Psychologists define Emotional Quotient (EQ) as “the ability to identify, understand, and manage your own emotions to relieve stress, communicate effectively, empathize with others, overcome challenges, and defuse conflict.” The EQ is directly proportional to the emotional security of the child.
We are all aware by now about the fatal consequences of emotional insecurity among children. For instance, recent “Blue Whale Challenge” syndrome, a predatory online game that claimed hundreds of innocent lives in a span of a year, revealed how emotionally vulnerable children can become soft targets of ruthless and manipulative minds and influences.
Stable and positive emotional state has shown phenomenal benefits in the growth of children as balanced and well-rounded individuals. Since times immemorial we have focused on developing the academic aptitude of our children. Now, the time has come to invest some energy and effort on building the emotional fabric of our children.
In this article, let us discuss some simple yet effective ways of inculcating emotional quotient among children:
Listen to understand:
The routine activity of asking your child how their day went does not help always. You have to listen to your child with an intent of understanding him/her. Do you know what they like or dislike? What upsets them and what cheers them up? Can you read between the lines? Your interest to have a conversation with your child will encourage them to open up.
Respond with empathy:
Effective communication with your child is mostly about allowing them to be themselves and acknowledging their feelings. Open ended questions will help them reveal their doubts and confusions that can be addressed by you with empathy and acknowledgement of their feelings. Better to explain to your child the reason why you are not allowing them to do something.
Be firm while defining boundaries:
When you try to set boundaries for your child for the sake of discipline, be prepared to suffer their tantrums and temper initially. Be calm and firm during that time because it is your conviction that will eventually help the child to finally accept your decision.
Communicate with respect:
While communicating with your child, do not hurt their self-esteem or make the mistake of underestimating their intelligence because of their inexperience. If you snap at them mistakenly, apologise to them. This helps them to own their mistakes in future. It is wise to remember that too much criticism or praise can also be detrimental for children.
Every child is unique and need to be accepted without any bias, personal prejudice or judgement. Their innate curiosity should always be encouraged and dealt patiently to increase the level of emotional security.
In our effort to groom them with the ways of the world, we must not change their inherent individuality and distinctiveness. Rather these aberrations can be developed into attributes that can bring about a meaningful transformation of the community.

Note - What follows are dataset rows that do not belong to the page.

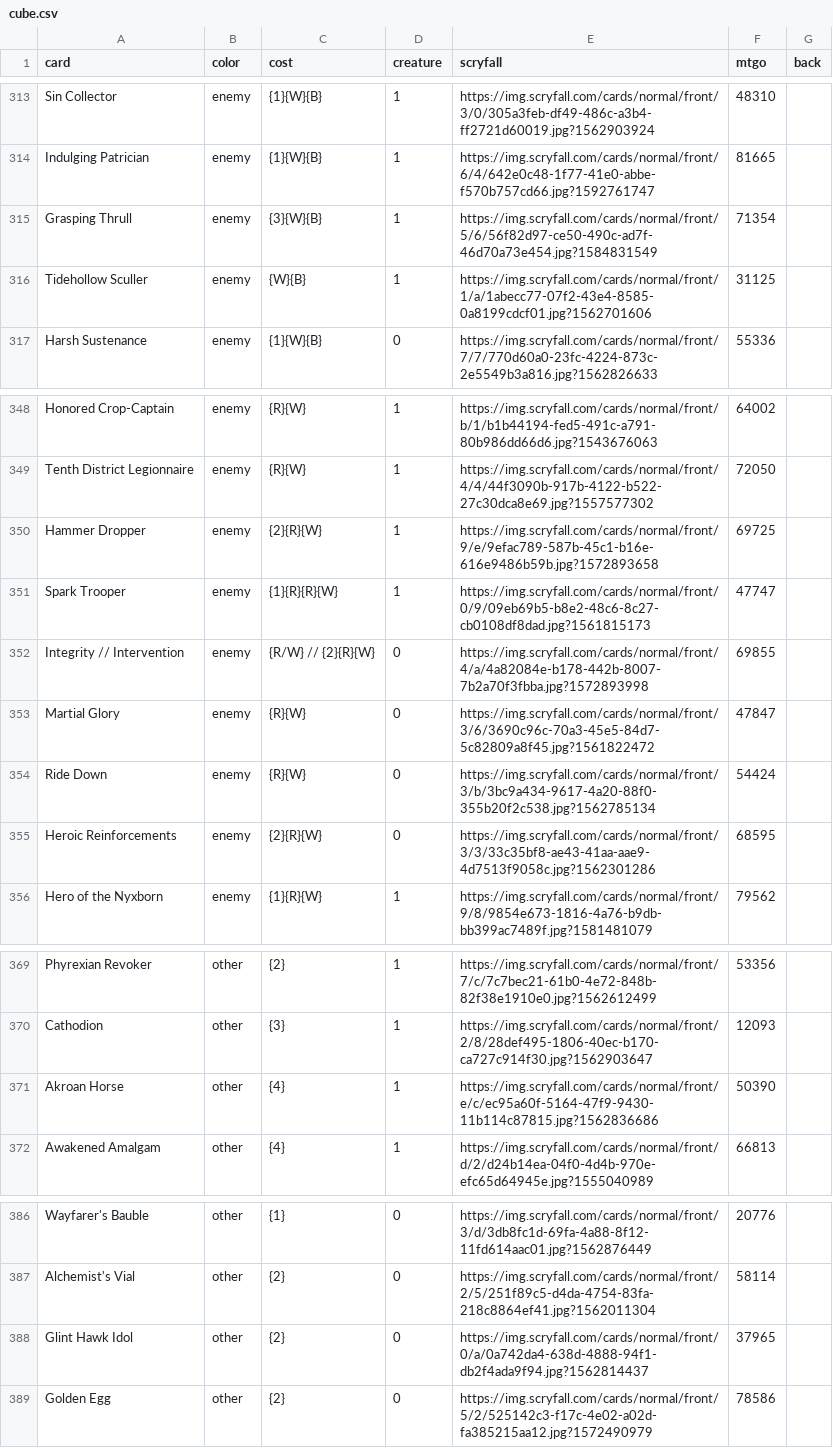
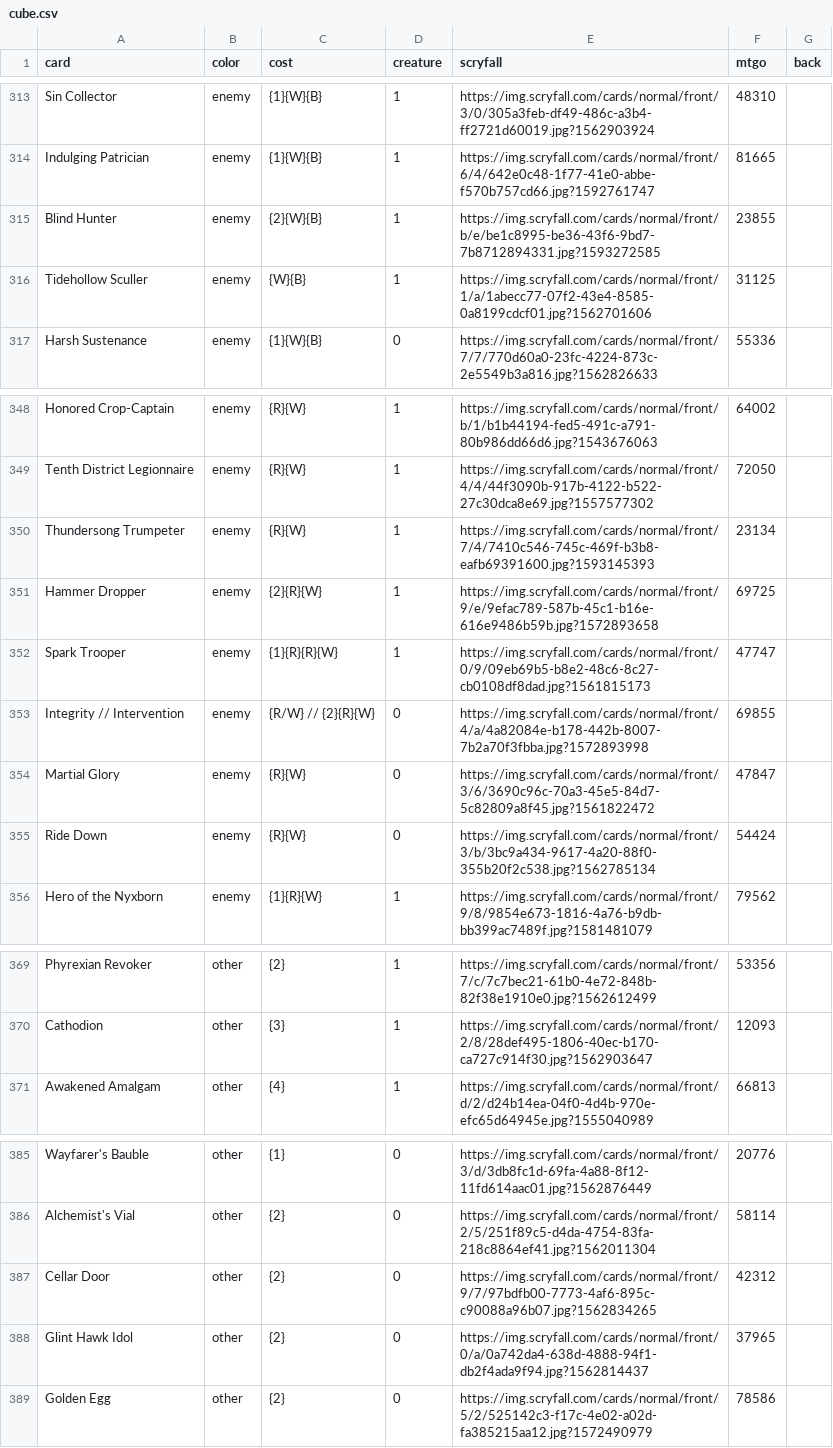
Before and after one commit to ajlvi/cube-draft, a CSV file: app/static/cube.csv, drawn as a sheet; only a part is shown, gaps mark what is left out; the diff covers the shown part only.

```diff
--- a/app/static/cube.csv
+++ b/app/static/cube.csv
@@ -314,3 +314,3 @@ Sin Collector,enemy,{1}{W}{B},1,https://img.scryfall.com/cards/normal/front/3/0/
 Indulging Patrician,enemy,{1}{W}{B},1,https://img.scryfall.com/cards/normal/front/6/4/642e0c48-1f77-41e0-abbe-f570b757cd66.jpg?1592761747,81665,
-Grasping Thrull,enemy,{3}{W}{B},1,https://img.scryfall.com/cards/normal/front/5/6/56f82d97-ce50-490c-ad7f-46d70a73e454.jpg?1584831549,71354,
+Blind Hunter,enemy,{2}{W}{B},1,https://img.scryfall.com/cards/normal/front/b/e/be1c8995-be36-43f6-9bd7-7b8712894331.jpg?1593272585,23855,
 Tidehollow Sculler,enemy,{W}{B},1,https://img.scryfall.com/cards/normal/front/1/a/1abecc77-07f2-43e4-8585-0a8199cdcf01.jpg?1562701606,31125,
@@ -349,2 +349,3 @@ Honored Crop-Captain,enemy,{R}{W},1,https://img.scryfall.com/cards/normal/front/
 Tenth District Legionnaire,enemy,{R}{W},1,https://img.scryfall.com/cards/normal/front/4/4/44f3090b-917b-4122-b522-27c30dca8e69.jpg?1557577302,72050,
+Thundersong Trumpeter,enemy,{R}{W},1,https://img.scryfall.com/cards/normal/front/7/4/7410c546-745c-469f-b3b8-eafb69391600.jpg?1593145393,23134,
 Hammer Dropper,enemy,{2}{R}{W},1,https://img.scryfall.com/cards/normal/front/9/e/9efac789-587b-45c1-b16e-616e9486b59b.jpg?1572893658,69725,
@@ -354,3 +355,2 @@ Martial Glory,enemy,{R}{W},0,https://img.scryfall.com/cards/normal/front/3/6/369
 Ride Down,enemy,{R}{W},0,https://img.scryfall.com/cards/normal/front/3/b/3bc9a434-9617-4a20-88f0-355b20f2c538.jpg?1562785134,54424,
-Heroic Reinforcements,enemy,{2}{R}{W},0,https://img.scryfall.com/cards/normal/front/3/3/33c35bf8-ae43-41aa-aae9-4d7513f9058c.jpg?1562301286,68595,
 Hero of the Nyxborn,enemy,{1}{R}{W},1,https://img.scryfall.com/cards/normal/front/9/8/9854e673-1816-4a76-b9db-bb399ac7489f.jpg?1581481079,79562,
@@ -370,3 +370,2 @@ Phyrexian Revoker,other,{2},1,https://img.scryfall.com/cards/normal/front/7/c/7c
 Cathodion,other,{3},1,https://img.scryfall.com/cards/normal/front/2/8/28def495-1806-40ec-b170-ca727c914f30.jpg?1562903647,12093,
-Akroan Horse,other,{4},1,https://img.scryfall.com/cards/normal/front/e/c/ec95a60f-5164-47f9-9430-11b114c87815.jpg?1562836686,50390,
 Awakened Amalgam,other,{4},1,https://img.scryfall.com/cards/normal/front/d/2/d24b14ea-04f0-4d4b-970e-efc65d64945e.jpg?1555040989,66813,
@@ -387,2 +386,3 @@ Wayfarer's Bauble,other,{1},0,https://img.scryfall.com/cards/normal/front/3/d/3d
 Alchemist's Vial,other,{2},0,https://img.scryfall.com/cards/normal/front/2/5/251f89c5-d4da-4754-83fa-218c8864ef41.jpg?1562011304,58114,
+Cellar Door,other,{2},0,https://img.scryfall.com/cards/normal/front/9/7/97bdfb00-7773-4af6-895c-c90088a96b07.jpg?1562834265,42312,
 Glint Hawk Idol,other,{2},0,https://img.scryfall.com/cards/normal/front/0/a/0a742da4-638d-4888-94f1-db2f4ada9f94.jpg?1562814437,37965,
```
Also changed, not shown: 7 added rows, 7 removed rows, 2 moved rows and 11 edited cells elsewhere in this file.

When they feel emotionally safe and secure, they can express themselves confidently, share and act on their ideas and beliefs.
It is possible to include each and every child in a learning journey and help them become emotionally stable and thinking individuals who can contribute towards the advancement of society.